When you’re out hunting, it’s time to really put your binoculars to use, whether you’re looking at a hundred yards of deep swamp or vast amounts of prairie. The best way you can spot a deer is to slowly scan chunks of the territory. Most hunters like to use long sweeping motions when scanning the horizon. If there are deer standing out in the open or walking by, they’ll easily be spotted with this technique. But wise, older deer will not spend much time walking around in the daytime in the open. Instead, you’ll want to study smaller areas for approximately thirty seconds while keeping an eye out for flicked tails, glassy eyes, ear movement, or antler flashes. After you’ve looked closely, pick out another small area to start your search.
Using your binoculars, look for horizontal lines. This is one of the best ways to spot a bedded deer. Grass, brush, and trees grow vertically. The belly or back of a deer will glaringly stand out against vertical lines. Using this technique, you’ll soon be able to easily pick out a deer.
Most bowhunters don’t see much value in using hunting binoculars since they’re engaging in close quarters hunting. What’s the point of being able to spot a deer that’s three hundred yards away if you’re not about to take a shot until you’re about twenty-five yards away? Large bucks will usually follow a smaller buck through the woods. A pair of binoculars can help you get a view of what’s beyond the deer that’s approaching your stand. This is why it’s still a good idea for bowhunters to use binoculars.
A Closer Look
Compared to being up close, game tends to tolerate you longer at a distance. Most animals that are far away will not even be aware of your presence. So, using binoculars will give you more time to look and ready yourself for a shot.

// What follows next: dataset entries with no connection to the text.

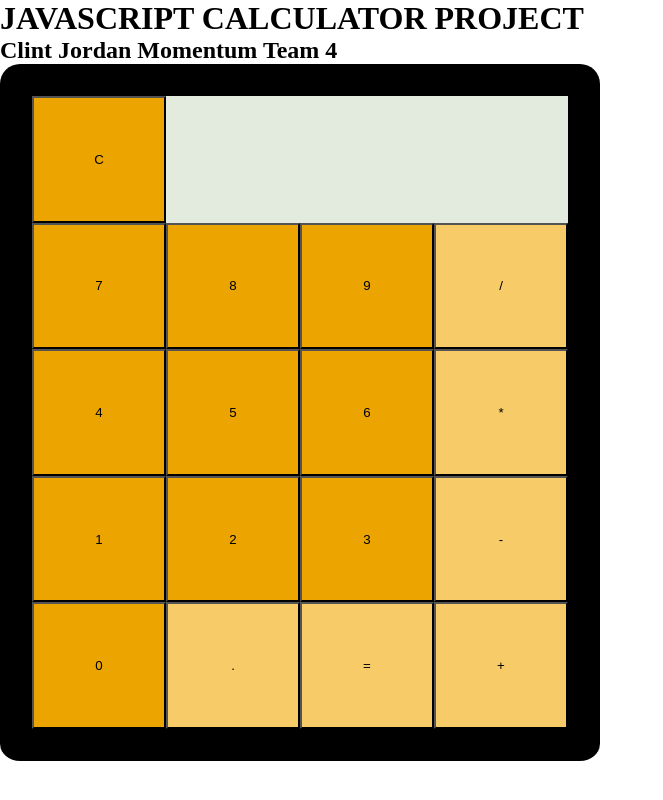
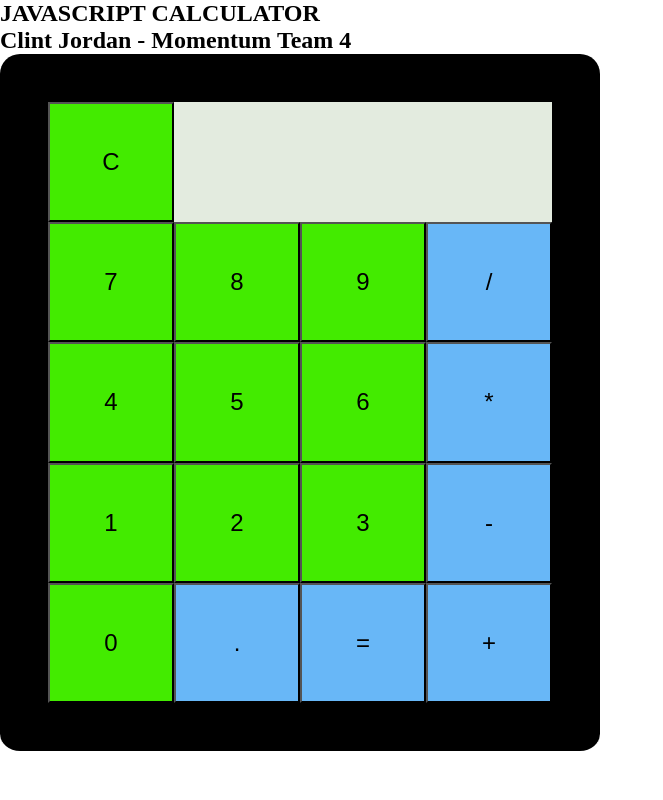
Before and after one commit to momentum-team-4/js-calculator-clintjordan5, a plain HTML site: page index.html in a window 1280 px wide. Shown: the whole page, without its empty margins (0-663 px from the left). Drawn offline with Linux system fonts and the light colour scheme.

Commit message:
font and color updated

```diff
--- a/index.html
+++ b/index.html
@@ -9,8 +9,8 @@
 </head>
 <body>
     <header class="calculator-title">
-        <h1>JAVASCRIPT CALCULATOR PROJECT</h1>
-        <h2>Clint Jordan Momentum Team 4</h2>
+        <h1>JAVASCRIPT CALCULATOR</h1>
+        <h2>Clint Jordan - Momentum Team 4</h2>
     </header>
 
 <main>
--- a/main.css
+++ b/main.css
@@ -3,6 +3,7 @@
     margin: 0 ;
     padding: 0 ;
     box-sizing: border-box;
+    font-size: x-large;
 }
 
 
@@ -21,12 +22,12 @@ border-radius: 20px;
 }
 
 .calc-buttons {
- background-color: #eba400;
+ background-color: #43eb00;
  border-radius: 15 px;
 }
 
 .function-buttons{
-    background-color:#f7cc68;
+    background-color:#68b7f7;
     border-radius: 15 px;
 }
 
```
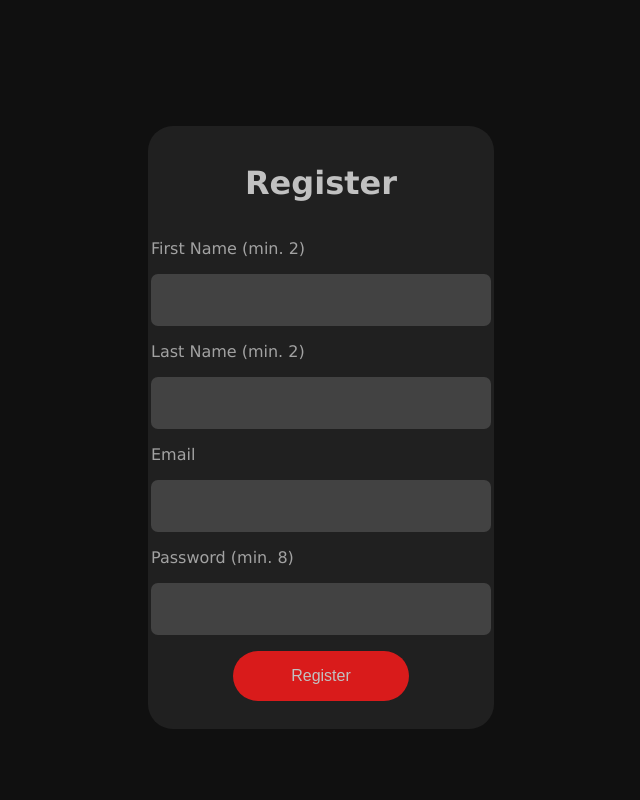
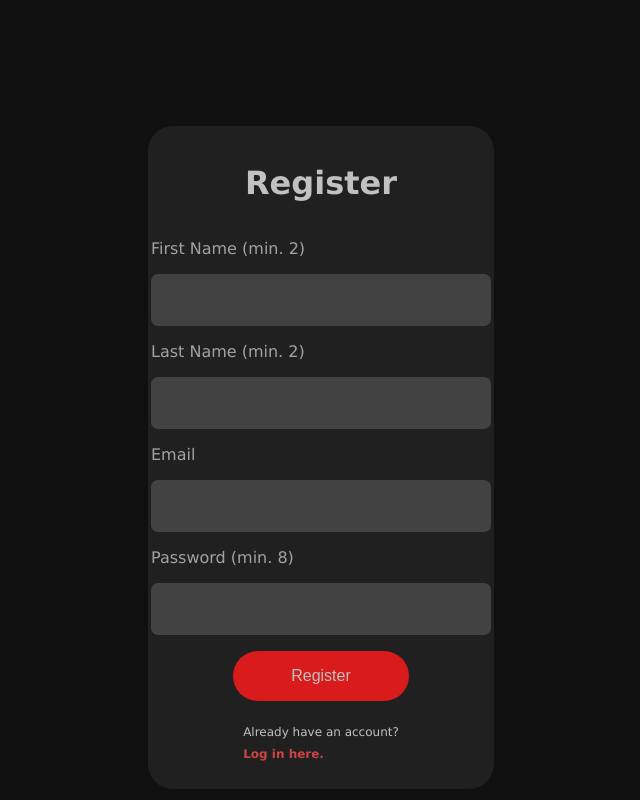
Before and after one commit to WiktorM413/meeting-scheduling-platform, a React (Vite) app in the folder frontend/: page /register in a window 1280 px wide. Shown: the whole page, without its empty margins (319-959 px from the left). Built offline with nearby package versions, Linux system fonts and the light colour scheme.

Commit message:
Add redirect to register back to login

```diff
--- a/frontend/src/Home/Register.tsx
+++ b/frontend/src/Home/Register.tsx
@@ -5,6 +5,7 @@ import FormField from "../Components/FormField";
 import HandleResponse from "../api/HandleResponse";
 import type { ResponseType } from "../api/ResponseType";
 import { useNavigate } from "react-router-dom";
+import Anchor from "../Components/Anchor";
 
 export default function Register()
 {
@@ -52,6 +53,10 @@ export default function Register()
 				<div className="msp-small-text">
 					<p className={response?.type === "error" ? "msp-error" : "msp-success"}>{response?.message}</p>
 				</div>
+
+				<div className="msp-small-text">
+					<p>Already have an account? <Anchor navigator={navigate} to="/login" label="Log in here."/></p>
+				</div>
 			</div>
 		</div>
 	);
```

Binoculars Should be Lightweight
Don’t make the common mistake many beginners do and opt for a pair of brand new full-sized binoculars because you think they offer the best optics. Binoculars have to be compact and light, so you can tolerate wearing them around your neck all day. The Victory hunting binoculars by Zeiss is a perfect choice.

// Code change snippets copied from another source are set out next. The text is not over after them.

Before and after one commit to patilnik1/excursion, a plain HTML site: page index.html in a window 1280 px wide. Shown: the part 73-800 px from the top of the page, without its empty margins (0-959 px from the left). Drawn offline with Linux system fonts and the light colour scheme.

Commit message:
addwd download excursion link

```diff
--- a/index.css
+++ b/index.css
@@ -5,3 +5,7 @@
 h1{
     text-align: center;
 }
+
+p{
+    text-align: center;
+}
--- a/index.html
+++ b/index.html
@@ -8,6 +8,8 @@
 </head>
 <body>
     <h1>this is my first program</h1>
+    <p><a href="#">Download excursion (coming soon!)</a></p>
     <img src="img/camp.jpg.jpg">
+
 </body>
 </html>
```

Most hunters prefer models that are around fifty to sixty ounces at the most. Make sure the binoculars you use have a nice, supple, durable strap so the ocular housing clears your chin when you lift it.
Move Only Your Eyes

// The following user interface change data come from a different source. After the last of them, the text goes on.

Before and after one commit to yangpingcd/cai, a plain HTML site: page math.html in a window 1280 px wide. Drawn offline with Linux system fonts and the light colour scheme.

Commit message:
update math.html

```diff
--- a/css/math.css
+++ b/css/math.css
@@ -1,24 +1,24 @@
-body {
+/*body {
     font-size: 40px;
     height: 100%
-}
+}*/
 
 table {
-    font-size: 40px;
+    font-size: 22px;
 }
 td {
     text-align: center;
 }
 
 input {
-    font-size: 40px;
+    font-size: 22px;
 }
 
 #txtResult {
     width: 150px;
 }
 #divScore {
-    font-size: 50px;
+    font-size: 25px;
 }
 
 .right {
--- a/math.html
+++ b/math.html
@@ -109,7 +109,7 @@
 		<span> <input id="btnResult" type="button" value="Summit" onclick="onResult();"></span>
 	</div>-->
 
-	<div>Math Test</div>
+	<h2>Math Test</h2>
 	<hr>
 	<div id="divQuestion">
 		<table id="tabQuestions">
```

When you use binoculars, you don’t want to move your entire head or the binoculars, especially if you’re trying to spot close game. Instead, move only your eyes.
Mean and Clean
Before you take your binoculars on the next hunt, check out the lenses. Are they smudged? Caked with grime? Coated with dust? If you’ve spent a few hundred dollars on a pair of premium grade optics, you need to take care of them. Plus, you need to be prepared and ready when you’re on the hunt.
Proper binocular care will also help to keep your binoculars in top shape.
It can also be important to check the focus often. It can be pretty easy to accidentally bump a dial during a hunt. Try out your binoculars periodically and focus when needed so you’re always ready.
Changing the Way You Hunt
Using hunting binoculars will give you a whole new hunting experience. You’ll see animals in action, the lay of the land and you’ll be able to change your approach based on activity and terrain that you won’t be able to see with your naked eye. You’ll be able to spot game trails you didn’t even know existed.
They’ll give you the type of advantage you need in densely wooded areas where you would otherwise pass right by wildlife, or spend hours searching an area that’s no longer inhabited by your game of choice.
The key here is going to be quality. You may be able to get by with a pair of fifty-dollar binoculars, but you won’t have much to work with in terms of range or clarity. If you’re into western hunting, top of the line binoculars will be essential to your hunting success.